#### [Exercise objective]
Examine each line of the data. Copy those that contain the string "other".

START Supplied entries

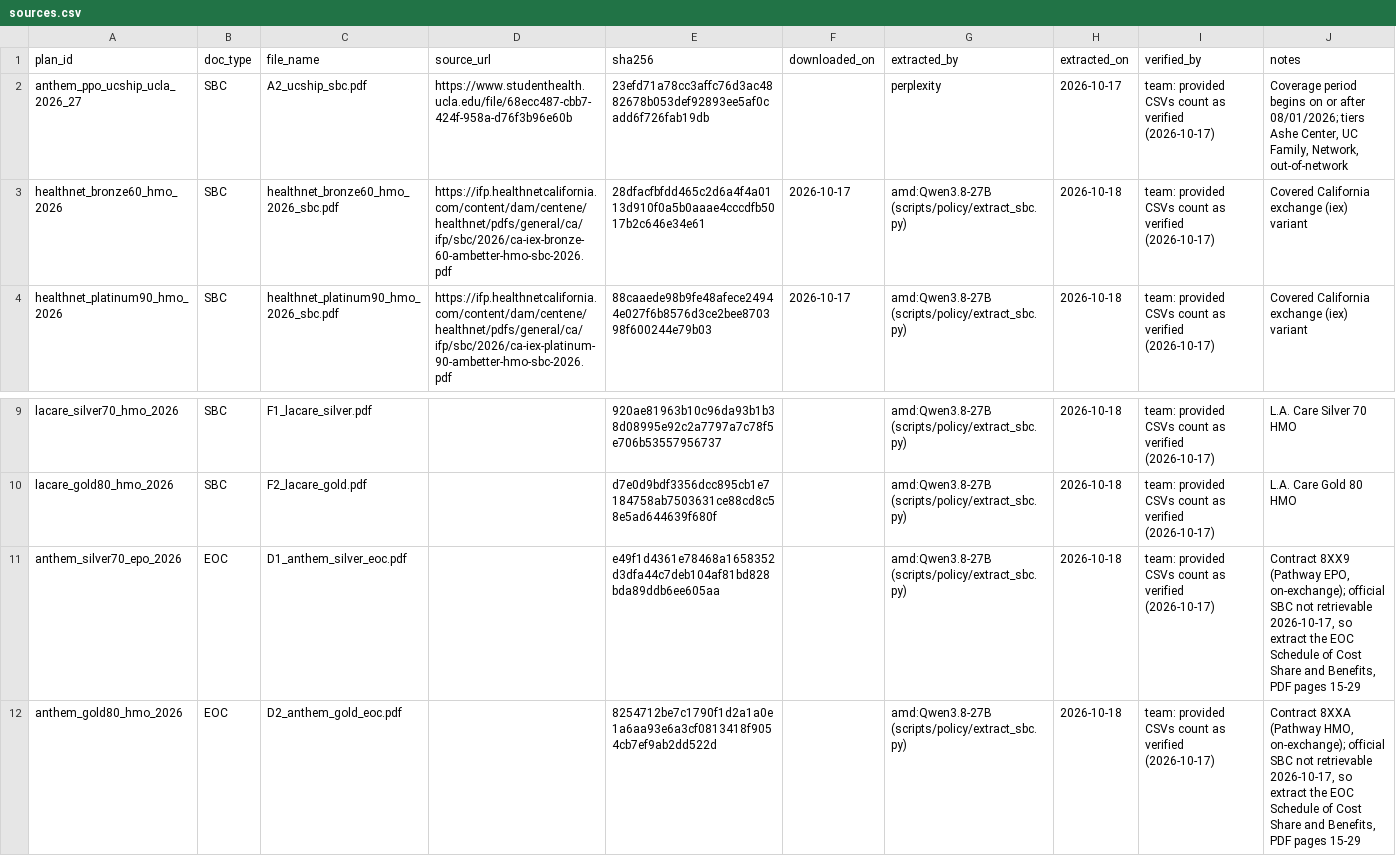
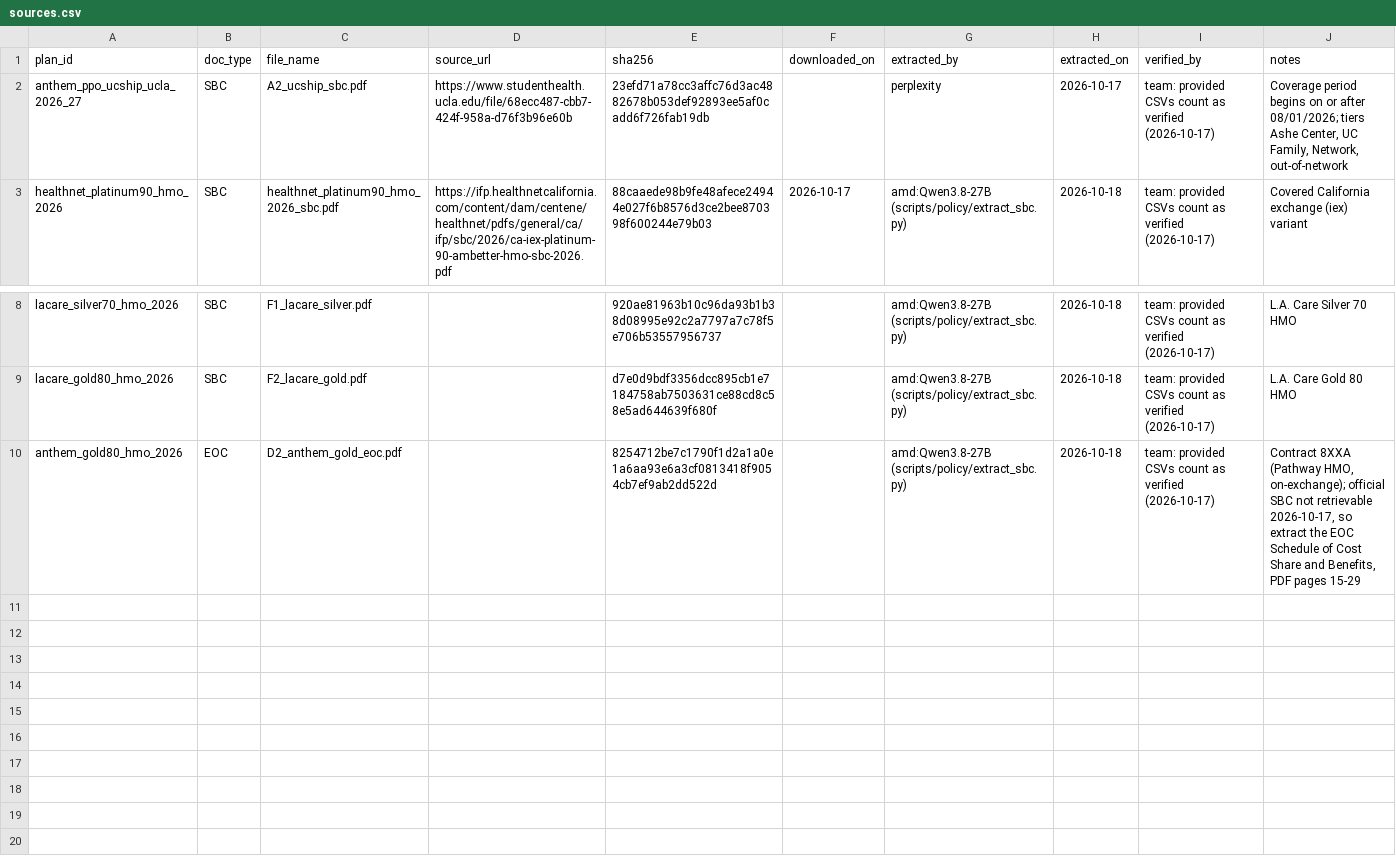
Before and after one commit to easonluo727/Student-Health-Agent, a CSV file: data/plans/sources.csv, drawn as a sheet; only a part is shown, gaps mark what is left out.

Commit message:
Update plan data and documentation
- Added new CSV files for age curves, premiums, rating regions, and sources to enhance plan pricing and validation.
- Updated `.gitignore` to exclude conversation state files and added notes on data retention in the Dockerfile.
- Revised `AGENTS.md` and `README.md` to reflect changes in plan data and clarify premium information.
- Removed outdated benefits data for the Anthem Silver 70 EPO plan.

These changes improve the accuracy and comprehensiveness of the health insurance agent's data handling.

```diff
--- a/data/plans/sources.csv
+++ b/data/plans/sources.csv
@@ -2,3 +2,2 @@ plan_id,doc_type,file_name,source_url,sha256,downloaded_on,extracted_by,extracte
 anthem_ppo_ucship_ucla_2026_27,SBC,A2_ucship_sbc.pdf,https://www.studenthealth.ucla.edu/file/68ecc487-cbb7-424f-958a-d76f3b96e60b,23efd71a78cc3affc76d3ac4882678b053def92893ee5af0cadd6f726fab19db,,perplexity,2026-10-17,team: provided CSVs count as verified (2026-10-17),"Coverage period begins on or after 08/01/2026; tiers Ashe Center, UC Family, Network, out-of-network"
-healthnet_bronze60_hmo_2026,SBC,healthnet_bronze60_hmo_2026_sbc.pdf,https://ifp.healthnetcalifornia.com/content/dam/centene/healthnet/pdfs/general/ca/ifp/sbc/2026/ca-iex-bronze-60-ambetter-hmo-sbc-2026.pdf,28dfacfbfdd465c2d6a4f4a0113d910f0a5b0aaae4cccdfb5017b2c646e34e61,2026-10-17,amd:Qwen3.8-27B (scripts/policy/extract_sbc.py),2026-10-18,team: provided CSVs count as verified (2026-10-17),Covered California exchange (iex) variant
 healthnet_platinum90_hmo_2026,SBC,healthnet_platinum90_hmo_2026_sbc.pdf,https://ifp.healthnetcalifornia.com/content/dam/centene/healthnet/pdfs/general/ca/ifp/sbc/2026/ca-iex-platinum-90-ambetter-hmo-sbc-2026.pdf,88caaede98b9fe48afece24944e027f6b8576d3ce2bee870398f600244e79b03,2026-10-17,amd:Qwen3.8-27B (scripts/policy/extract_sbc.py),2026-10-18,team: provided CSVs count as verified (2026-10-17),Covered California exchange (iex) variant
@@ -10,3 +9,2 @@ lacare_silver70_hmo_2026,SBC,F1_lacare_silver.pdf,,920ae81963b10c96da93b1b38d089
 lacare_gold80_hmo_2026,SBC,F2_lacare_gold.pdf,,d7e0d9bdf3356dcc895cb1e7184758ab7503631ce88cd8c58e5ad644639f680f,,amd:Qwen3.8-27B (scripts/policy/extract_sbc.py),2026-10-18,team: provided CSVs count as verified (2026-10-17),L.A. Care Gold 80 HMO
-anthem_silver70_epo_2026,EOC,D1_anthem_silver_eoc.pdf,,e49f1d4361e78468a1658352d3dfa44c7deb104af81bd828bda89ddb6ee605aa,,amd:Qwen3.8-27B (scripts/policy/extract_sbc.py),2026-10-18,team: provided CSVs count as verified (2026-10-17),"Contract 8XX9 (Pathway EPO, on-exchange); official SBC not retrievable 2026-10-17, so extract the EOC Schedule of Cost Share and Benefits, PDF pages 15-29"
 anthem_gold80_hmo_2026,EOC,D2_anthem_gold_eoc.pdf,,8254712be7c1790f1d2a1a0e1a6aa93e6a3cf0813418f9054cb7ef9ab2dd522d,,amd:Qwen3.8-27B (scripts/policy/extract_sbc.py),2026-10-18,team: provided CSVs count as verified (2026-10-17),"Contract 8XXA (Pathway HMO, on-exchange); official SBC not retrievable 2026-10-17, so extract the EOC Schedule of Cost Share and Benefits, PDF pages 15-29"
```
Also changed, not shown: data/plans/plan_networks.csv, 55 other files.
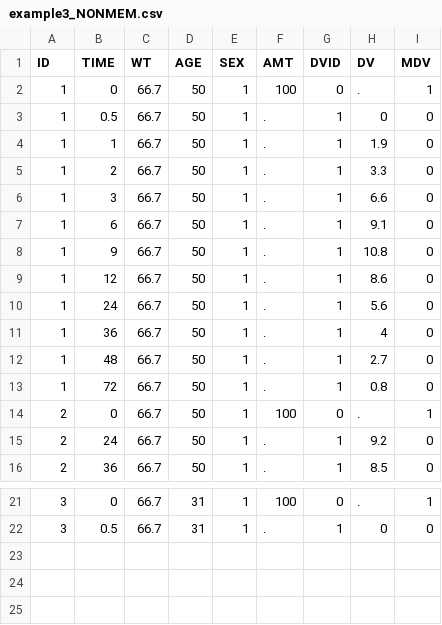
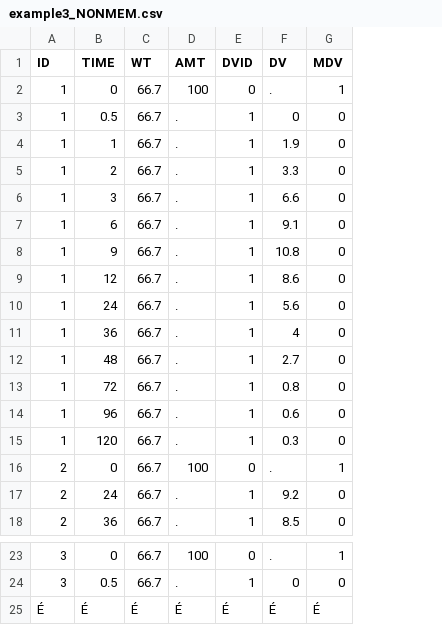
Before and after one commit to pharmml/pharmml-example, a CSV file: examples_0_5_1/datasets/example3_NONMEM.csv, drawn as a sheet; only a part is shown, gaps mark what is left out; removed rows and columns are numbered as before the commit, all else as after; the diff names each change by its address in the sheet, - before the commit and + after, or states it on an @@ line.

```diff
--- a/examples_0_5_1/datasets/example3_NONMEM.csv
+++ b/examples_0_5_1/datasets/example3_NONMEM.csv
-column D (AGE), rows 2-16: all 50; rows 21-22: 31 | 31
-column E (SEX), rows 2-16: all 1; rows 21-22: 1 | 1
+row 14: 1 | 96 | 66.7 | . | 1 | 0.6 | 0
+row 15: 1 | 120 | 66.7 | . | 1 | 0.3 | 0
+row 25: É | É | É | É | É | É | É
```
Also changed, not shown: examples_0_5_1/datasets/example4_NONMEM.csv, 5 other files.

END Supplied entries

#### [Solution to this exercise]
Also changed, not shown: data/plans/plan_networks.csv, 55 other files.
Also changed, not shown: examples_0_5_1/datasets/example4_NONMEM.csv, 5 other files.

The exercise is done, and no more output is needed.